She then adds cucumber for hydration and rocket, which is a natural anti-histamine and helps to balance the body’s optimal pH.
‘I throw in some kale for vitamins A, K, C and folate, and then add blueberries for their anti-inflammatory properties,’ Lee said.
Finally, the food expert and qualified chef adds a slightly under-ripe banana for prebiotics for her digestive system, mango for fibre, kefir of yoghurt for good bacteria and several powders including her Golden Gut Blend, plant-based protein powder and collagen.
‘If you don’t have access to fresh vegetables it’s okay use whatever you have frozen,’ Lee said.
Lee is currently growing kale and rocket in her garden and so uses that and then freezes the rest so she always has some on hand.
What cooking ingredients will help with boosting immunity?
They are a powerhouse for supporting the immune system and have been acknowledged by eastern medics for thousands of years for their superpowers. The therapeutic component in these wonderful fungi act as antibacterial, anti-inflammatory and cell-regenerating agents.
These ingredients provide antibacterial, antioxidant and anti-inflammatory action to relieve the unfavourable symptoms of flu.
Garlic, chilli and onion
Supporting your body’s natural defence system. Allicin, a compound in garlic, is known to boost the white blood cell’s response to illness. Onions also have multiple immunity-supporting compounds, whilst green chillies are rich in vitamin C to boost resistance to infection.
When it comes to the other ways you can boost your immunity through food, Lee (pictured) said anti-inflammatory foods are essential in healing the gut and improving overall immunity
When it comes to the other ways you can boost your immunity through food, Lee said anti-inflammatory foods are essential in healing the gut and improving overall immunity.
‘Omega-3 fatty acids are essential for our body to avoid foggy brains, helping to produce energy and strengthen our immunity. Flaxseeds are full of Omega-3 fatty acids and high in fibre to promote regular bowel movements,’ she explained.
‘It’s no secret that oily fish like salmon, sardines and tuna are overflowing with omega-3 fatty acids but, our fishy friends can also raise dopamine and serotonin levels in the brain.
‘Turmeric contains curcumin, a compound that increases the level of immunity-boosting proteins in our bodies. These proteins help fight bacteria and viruses when they try to attack. Turmeric is also a natural anti-inflammatory and painkiller.’

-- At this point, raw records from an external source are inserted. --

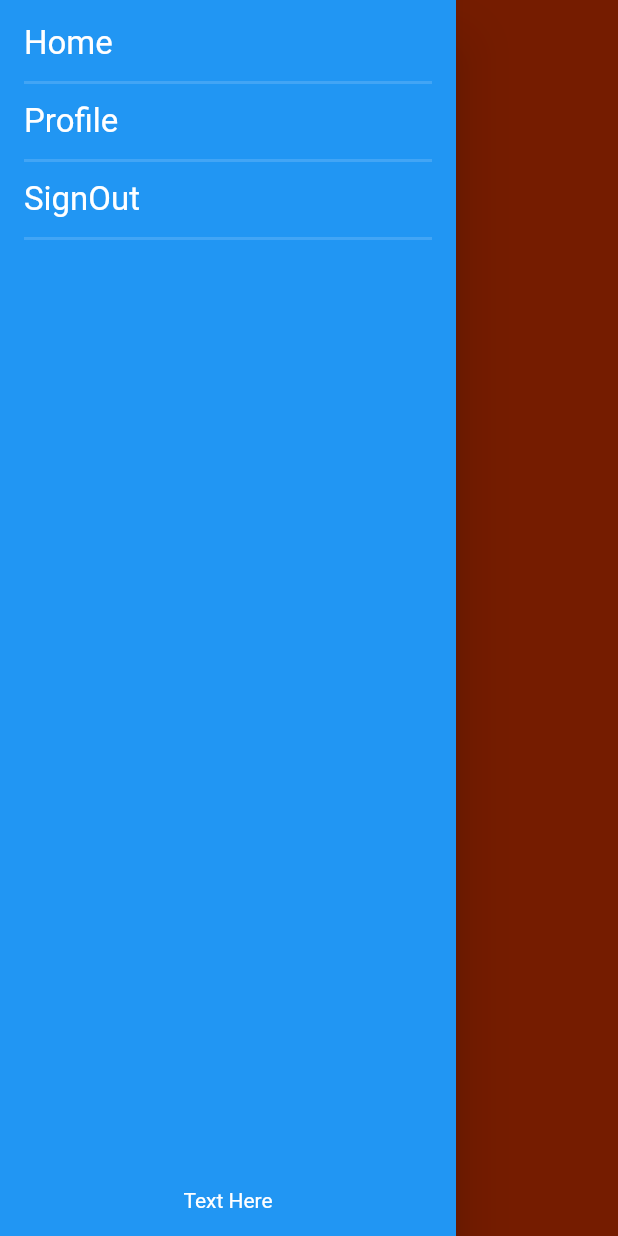
After one commit to angelamoreno27/ITSchedule, a Flutter app: the splashScreen screen opened directly, with the side drawer open, on a phone screen of 412 x 824 dp. The commit adds this screen. Run offline on Flutter 3.47's test engine with Material 2 defaults, Android fonts, the phone set to English and light mode, and no system bars; our stand-ins replace cloud_firestore, email_validator, firebase_auth, firebase_core, fluttertoast, syncfusion_flutter_calendar and 1 more; missing offline and left inert: dart:html, dart:js, syncfusion_flutter_core; accounts and stored records are empty.

Commit message:
Created The Splash Page for the website
Created the splash page, working on fixing the routing of the pages

```diff
--- /dev/null
+++ b/lib/Splash_screen/menuDrawer.dart
@@ -0,0 +1,76 @@
+import 'dart:html';
+
+import 'package:flutter/material.dart';
+
+class MenuDrawer extends StatelessWidget {
+  const MenuDrawer({super.key});
+
+  @override
+  Widget build(BuildContext context) {
+    return Drawer(
+      child: Container(
+        color: Colors.blue,
+        child: Padding(
+          padding: const EdgeInsets.all(16),
+          child: Column(
+            crossAxisAlignment: CrossAxisAlignment.start,
+            mainAxisAlignment: MainAxisAlignment.start,
+            children: [
+              const _DrawerItem('Home'),
+              Padding(
+                padding: const EdgeInsets.only(top: 5, bottom: 5),
+                child: Divider(
+                  color: Colors.blue[400],
+                  thickness: 2,
+                ),
+              ),
+              const _DrawerItem('Profile'),
+              Padding(
+                padding: const EdgeInsets.only(top: 5, bottom: 5),
+                child: Divider(
+                  color: Colors.blue[400],
+                  thickness: 2,
+                ),
+              ),
+              const _DrawerItem('SignOut'),
+              Padding(
+                padding: const EdgeInsets.only(top: 5, bottom: 5),
+                child: Divider(
+                  color: Colors.blue[400],
+                  thickness: 2,
+                ),
+              ),
+              const Expanded(
+                child: Align(
+                    alignment: Alignment.bottomCenter,
+                    child: Text(
+                      'Text Here',
+                      style: TextStyle(
+                        color: Colors.white,
+                        fontSize: 14,
+                      ),
+                    )),
+              )
+            ],
+          ),
+        ),
+      ),
+    );
+  }
+}
+
+class _DrawerItem extends StatelessWidget {
+  final String title;
+  const _DrawerItem(this.title);
+
+  @override
+  Widget build(BuildContext context) {
+    return InkWell(
+      onTap: () {},
+      child: Text(
+        title,
+        style: TextStyle(color: Colors.white, fontSize: 22),
+      ),
+    );
+  }
+}
--- /dev/null
+++ b/lib/Splash_screen/splashScreen.dart
@@ -0,0 +1,109 @@
+// ignore_for_file: prefer_const_literals_to_create_immutables, prefer_const_constructors
+
+import 'dart:html';
+
+import 'package:flutter/material.dart';
+import 'package:it_schedule/Screens/home_screen.dart';
+import 'package:it_schedule/Splash_screen/centeredView.dart';
+import 'package:it_schedule/page/auth_page.dart';
+import 'package:it_schedule/widget/responsive.dart';
+import 'package:it_schedule/widget/signup_widget.dart';
+import '../widget/login_widget.dart';
+import 'navigationBar.dart';
+import 'menuDrawer.dart';
+import 'splashScreen_details.dart';
+import 'package:it_schedule/model/constants.dart';
+
+class splashScreen extends StatefulWidget {
+  @override
+  State<splashScreen> createState() => _splashScreenState();
+}
+
+class _splashScreenState extends State<splashScreen> {
+  @override
+  Widget build(BuildContext context) {
+    var screenSize = MediaQuery.of(context).size;
+    final screenSizeWidth = MediaQuery.of(context).size.width;
+
+    return Scaffold(
+        appBar: ResponsiveWidget.isMoblie(context)
+            ? AppBar(
+                iconTheme: IconThemeData(color: Colors.black),
+                backgroundColor: backgroundColor,
+                elevation: 0,
+                centerTitle: true,
+                title: const Text(
+                  'IT_Schedule',
+                  style: TextStyle(
+                    color: navBar_largeText,
+                    fontWeight: FontWeight.w900,
+                    fontSize: 26,
+                  ),
+                ),
+              )
+            : PreferredSize(
+                preferredSize: Size(screenSize.width, 70),
+                child: TopBarContents(),
+              ),
+        drawer: const MenuDrawer(),
+        backgroundColor: backgroundColor,
+        body: splashScreenBody());
+  }
+}
+
+class splashScreenBody extends StatelessWidget {
+  const splashScreenBody({super.key});
+
+  @override
+  Widget build(BuildContext context) {
+    return Container(
+      child: SingleChildScrollView(
+        child: SafeArea(
+          child: ResponsiveWidget(
+              desktop: Row(
+            mainAxisAlignment: MainAxisAlignment.end,
+            children: [const Expanded(child: LoginAndSignUpButton())],
+          )),
+        ),
+      ),
+    );
+  }
+}
+
+class LoginAndSignUpButton extends StatelessWidget {
+  const LoginAndSignUpButton({super.key});
+
+  @override
+  Widget build(BuildContext context) {
+    return Column(
+      children: [
+        Hero(
+            tag: 'login-btn',
+            child: ElevatedButton(
+              // working on routing
+              onPressed: () {
+                Navigator.push(context, MaterialPageRoute(builder: ((context) {
+                  return AuthPage();
+                })));
+              },
+              style: ElevatedButton.styleFrom(
+                  primary: backgroundColor, elevation: 0),
+              child: Text('Login'.toUpperCase(),
+                  style: TextStyle(color: Colors.black)),
+            )),
+        const SizedBox(
+          width: 20,
+          height: 16,
+        ),
+        ElevatedButton(
+            onPressed: (() {}),
+            style: ElevatedButton.styleFrom(
+                primary: backgroundColor, elevation: 0),
+            child: Text(
+              "Sign Up".toUpperCase(),
+              style: TextStyle(color: Colors.black),
+            ))
+      ],
+    );
+  }
+}
--- a/lib/main.dart
+++ b/lib/main.dart
@@ -1,16 +1,13 @@
-import 'package:cloud_firestore/cloud_firestore.dart';
 import 'package:flutter/material.dart';
-import 'package:it_schedule/Screens/class_hours_screen.dart';
 import 'package:it_schedule/Screens/home_screen.dart';
 import 'package:it_schedule/admin/admin_panel.dart';
 import 'package:it_schedule/page/auth_page.dart';
 import 'package:it_schedule/provider/event_provider.dart';
 import 'package:provider/provider.dart';
-import 'package:it_schedule/widget/login_widget.dart';
 import 'package:firebase_auth/firebase_auth.dart';
 import 'package:firebase_core/firebase_core.dart';
 import 'package:it_schedule/utils.dart';
-import 'package:intl/intl.dart';
+import 'Splash_screen/splashScreen.dart';
 import "model/database.dart";
 
 Future main() async {
@@ -65,6 +62,7 @@ class MainPage extends StatelessWidget {
               return HomePage();
             } else {
               return AuthPage();
+              //splashScreen();
             }
           },
         ),
--- /dev/null
+++ b/lib/model/constants.dart
@@ -0,0 +1,19 @@
+// ignore_for_file: constant_identifier_names, unused_element
+
+import 'package:flutter/material.dart';
+
+//Nav Bar Colors
+const _isHoveringColor = Colors.black;
+const navBar_largeText = Color(0xFFFFFFFF);
+const navBar_smallText = Color(0xFFFFFFFF);
+
+//BackGround Colors
+const largeText = Color(0xFFFFFFFF);
+const smallText = Color(0xFFFFFFFF);
+const backgroundColor = Color.fromRGBO(255, 62, 0, 100);
+
+
+//Button Colors
+const buttonColor = Color(0xFF3E00);
+
+//
--- a/lib/widget/login_widget.dart
+++ b/lib/widget/login_widget.dart
@@ -11,7 +11,7 @@ class LoginWidget extends StatefulWidget {
 
   const LoginWidget({
     Key? key,
-    required this.onClickedSignUp,
+   required this.onClickedSignUp,
   }) : super(key: key);
   @override
   _LoginWidgetState createState() => _LoginWidgetState();
--- /dev/null
+++ b/lib/widget/responsive.dart
@@ -0,0 +1,42 @@
+import 'dart:html';
+
+import 'package:flutter/material.dart';
+
+class ResponsiveWidget extends StatelessWidget {
+  final Widget desktop;
+  final Widget? tablet;
+  final Widget? moblie;
+
+  const ResponsiveWidget(
+      {Key? key, required this.desktop, this.tablet, this.moblie})
+      : super(key: key);
+
+  static bool isMoblie(BuildContext context) {
+    return MediaQuery.of(context).size.width < 600;
+  }
+
+  static bool isDesktop(BuildContext context) {
+    return MediaQuery.of(context).size.width > 1200;
+  }
+
+  static bool isTablet(BuildContext context) {
+    return MediaQuery.of(context).size.width < 600 &&
+        MediaQuery.of(context).size.width > 1200;
+  }
+
+  @override
+  Widget build(BuildContext context) {
+    return LayoutBuilder(
+      builder: (context, constraints) {
+        if (constraints.maxWidth > 1200) {
+          return desktop;
+        } else if (constraints.maxWidth <= 1200 &&
+            constraints.maxWidth >= 600) {
+          return tablet ?? desktop;
+        } else {
+          return moblie ?? desktop;
+        }
+      },
+    );
+  }
+}
```
Also changed, not shown: lib/Splash_screen/centeredView.dart (added, +19 -0 lines), lib/Splash_screen/navigationBar.dart (added, +161 -0 lines), lib/Splash_screen/splashScreen_details.dart (added, +54 -0 lines), lib/model/authenticate.dart (deleted, +0 -24 lines).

Fibre is also important for digestion and getting the right kind of fibre in your diet will give you the best chance of creating a healthy community of gut bacteria and smooth digestion
Fibre is also important for digestion and getting the right kind of fibre in your diet will give you the best chance of creating a healthy community of gut bacteria and smooth digestion.
‘Soluble fibre dissolves in water, and is slower to digest as it attracts water to form a gel. Types include oatmeal, psyllium husks, acacia fibres, berries, lentils (soaked for easier digestion), fruit and vegetables,’ Lee said.
‘Insoluble fibre doesn’t dissolve in water. It passes through the digestive system relatively intact and speeds up the passage of food waste through your gut. Sources include grains, nuts, seeds, beans, fruit and vegetables.
‘While insoluble fibres are great for flushing out pollutants from the body, an excess of these fibres can be irritating. Too much roughage can also bind to minerals such as zinc, magnesium, calcium and iron, preventing their absorption.
‘Soluble fibres, on the other hand, are the ones you can focus on for improved gut health.’
What are the ingredients Lee recommends a family of four add to their shopping list?
1 x 5kg bag of rice
2 x 1 kg bag of quinoa
1 x 5kg bag of oats
1 x 1kg bag buckwheat
3 x bags pasta
1 x 5kg bag red or green lentils
1 x 2 kg bag of split peas
1 x 1 kg cannellini beans
7 x garlic bulbs
8 x brown and red onions
Assorted herbs and spices according to personal preference
9 x tins tuna
5 x tins sardines
1 x jar anchovies
3 x dozen eggs
7 x tinned tomatoes
1 x bottle apple cider vinegar or balsamic
1 x kg nuts of choice
2 bags x potatoes
2 x pumpkin